What this task involves
Copy the data that follows, character for character, minus the pictures.

************

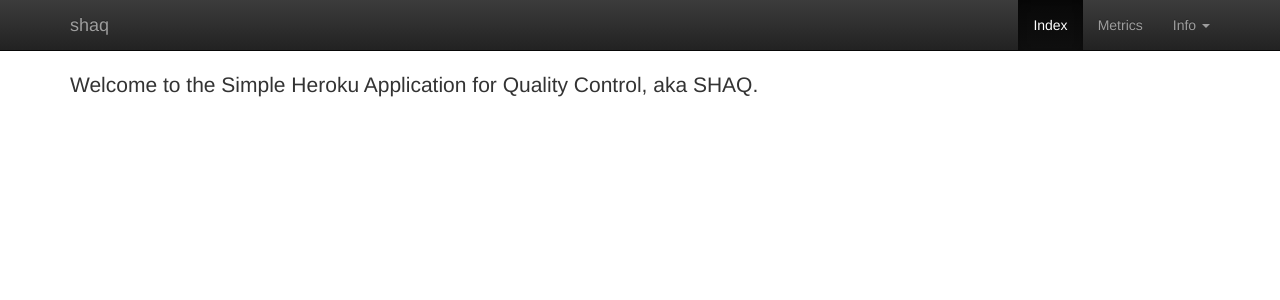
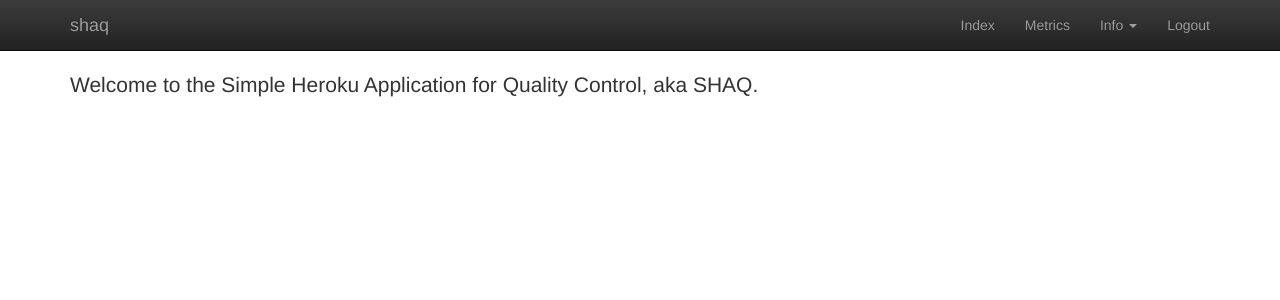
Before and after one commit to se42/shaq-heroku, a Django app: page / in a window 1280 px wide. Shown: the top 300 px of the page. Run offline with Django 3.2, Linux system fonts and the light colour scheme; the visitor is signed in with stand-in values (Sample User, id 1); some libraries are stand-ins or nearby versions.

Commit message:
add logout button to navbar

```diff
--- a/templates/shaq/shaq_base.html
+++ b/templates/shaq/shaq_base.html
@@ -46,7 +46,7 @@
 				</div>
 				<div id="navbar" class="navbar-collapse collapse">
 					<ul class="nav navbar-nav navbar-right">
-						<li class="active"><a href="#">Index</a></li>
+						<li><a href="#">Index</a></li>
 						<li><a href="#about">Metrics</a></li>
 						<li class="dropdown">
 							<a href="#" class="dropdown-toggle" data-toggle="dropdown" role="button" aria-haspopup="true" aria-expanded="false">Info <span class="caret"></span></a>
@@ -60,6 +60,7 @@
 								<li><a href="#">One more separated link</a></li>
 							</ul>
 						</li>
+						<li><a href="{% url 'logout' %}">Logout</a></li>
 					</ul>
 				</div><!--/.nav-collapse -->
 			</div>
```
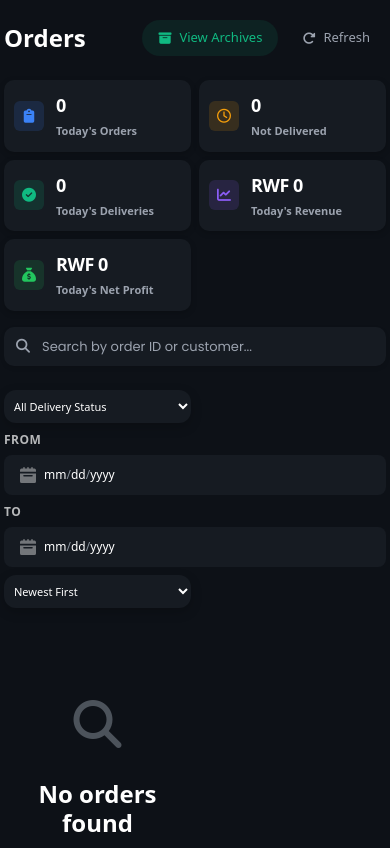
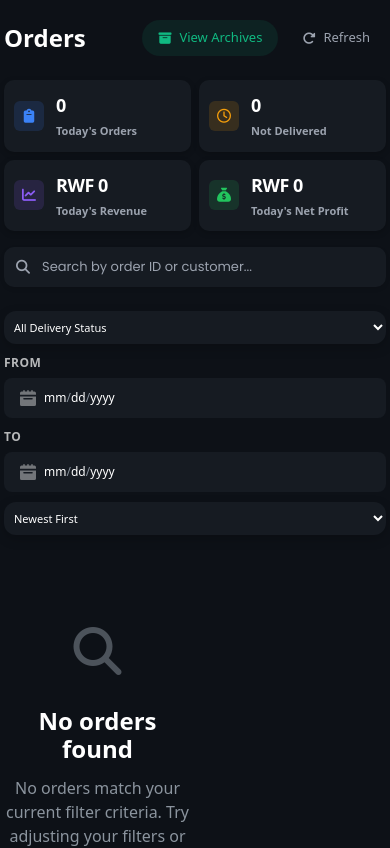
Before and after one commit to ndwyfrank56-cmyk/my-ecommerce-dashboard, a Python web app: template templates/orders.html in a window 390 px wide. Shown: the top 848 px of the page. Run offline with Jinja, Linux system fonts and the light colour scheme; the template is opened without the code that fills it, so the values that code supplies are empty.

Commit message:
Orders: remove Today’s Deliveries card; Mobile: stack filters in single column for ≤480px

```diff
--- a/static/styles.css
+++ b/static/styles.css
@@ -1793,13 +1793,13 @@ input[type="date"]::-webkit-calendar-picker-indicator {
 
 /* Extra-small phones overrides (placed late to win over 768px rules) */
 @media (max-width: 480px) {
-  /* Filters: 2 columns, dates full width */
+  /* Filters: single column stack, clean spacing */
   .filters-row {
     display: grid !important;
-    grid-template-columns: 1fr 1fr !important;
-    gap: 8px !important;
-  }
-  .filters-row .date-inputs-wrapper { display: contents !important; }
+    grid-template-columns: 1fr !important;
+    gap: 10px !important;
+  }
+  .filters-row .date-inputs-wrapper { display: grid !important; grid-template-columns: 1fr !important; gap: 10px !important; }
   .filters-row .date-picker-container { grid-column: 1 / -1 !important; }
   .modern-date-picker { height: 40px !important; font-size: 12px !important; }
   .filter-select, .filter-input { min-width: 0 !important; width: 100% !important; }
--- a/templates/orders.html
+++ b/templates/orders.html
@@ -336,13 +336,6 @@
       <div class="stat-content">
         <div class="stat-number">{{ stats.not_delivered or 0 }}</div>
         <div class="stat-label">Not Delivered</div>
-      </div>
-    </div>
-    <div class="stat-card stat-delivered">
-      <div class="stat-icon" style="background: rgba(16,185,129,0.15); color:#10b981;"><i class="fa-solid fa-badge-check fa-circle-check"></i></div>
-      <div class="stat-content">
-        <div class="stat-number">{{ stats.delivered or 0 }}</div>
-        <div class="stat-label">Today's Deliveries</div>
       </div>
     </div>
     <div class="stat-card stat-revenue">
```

************

Answer to the problem
Before and after one commit to se42/shaq-heroku, a Django app: page / in a window 1280 px wide. Shown: the top 300 px of the page. Run offline with Django 3.2, Linux system fonts and the light colour scheme; the visitor is signed in with stand-in values (Sample User, id 1); some libraries are stand-ins or nearby versions.

Commit message:
add logout button to navbar

```diff
--- a/templates/shaq/shaq_base.html
+++ b/templates/shaq/shaq_base.html
@@ -46,7 +46,7 @@
 				</div>
 				<div id="navbar" class="navbar-collapse collapse">
 					<ul class="nav navbar-nav navbar-right">
-						<li class="active"><a href="#">Index</a></li>
+						<li><a href="#">Index</a></li>
 						<li><a href="#about">Metrics</a></li>
 						<li class="dropdown">
 							<a href="#" class="dropdown-toggle" data-toggle="dropdown" role="button" aria-haspopup="true" aria-expanded="false">Info <span class="caret"></span></a>
@@ -60,6 +60,7 @@
 								<li><a href="#">One more separated link</a></li>
 							</ul>
 						</li>
+						<li><a href="{% url 'logout' %}">Logout</a></li>
 					</ul>
 				</div><!--/.nav-collapse -->
 			</div>
```
Before and after one commit to ndwyfrank56-cmyk/my-ecommerce-dashboard, a Python web app: template templates/orders.html in a window 390 px wide. Shown: the top 848 px of the page. Run offline with Jinja, Linux system fonts and the light colour scheme; the template is opened without the code that fills it, so the values that code supplies are empty.

Commit message:
Orders: remove Today’s Deliveries card; Mobile: stack filters in single column for ≤480px

```diff
--- a/static/styles.css
+++ b/static/styles.css
@@ -1793,13 +1793,13 @@ input[type="date"]::-webkit-calendar-picker-indicator {
 
 /* Extra-small phones overrides (placed late to win over 768px rules) */
 @media (max-width: 480px) {
-  /* Filters: 2 columns, dates full width */
+  /* Filters: single column stack, clean spacing */
   .filters-row {
     display: grid !important;
-    grid-template-columns: 1fr 1fr !important;
-    gap: 8px !important;
-  }
-  .filters-row .date-inputs-wrapper { display: contents !important; }
+    grid-template-columns: 1fr !important;
+    gap: 10px !important;
+  }
+  .filters-row .date-inputs-wrapper { display: grid !important; grid-template-columns: 1fr !important; gap: 10px !important; }
   .filters-row .date-picker-container { grid-column: 1 / -1 !important; }
   .modern-date-picker { height: 40px !important; font-size: 12px !important; }
   .filter-select, .filter-input { min-width: 0 !important; width: 100% !important; }
--- a/templates/orders.html
+++ b/templates/orders.html
@@ -336,13 +336,6 @@
       <div class="stat-content">
         <div class="stat-number">{{ stats.not_delivered or 0 }}</div>
         <div class="stat-label">Not Delivered</div>
-      </div>
-    </div>
-    <div class="stat-card stat-delivered">
-      <div class="stat-icon" style="background: rgba(16,185,129,0.15); color:#10b981;"><i class="fa-solid fa-badge-check fa-circle-check"></i></div>
-      <div class="stat-content">
-        <div class="stat-number">{{ stats.delivered or 0 }}</div>
-        <div class="stat-label">Today's Deliveries</div>
       </div>
     </div>
     <div class="stat-card stat-revenue">
```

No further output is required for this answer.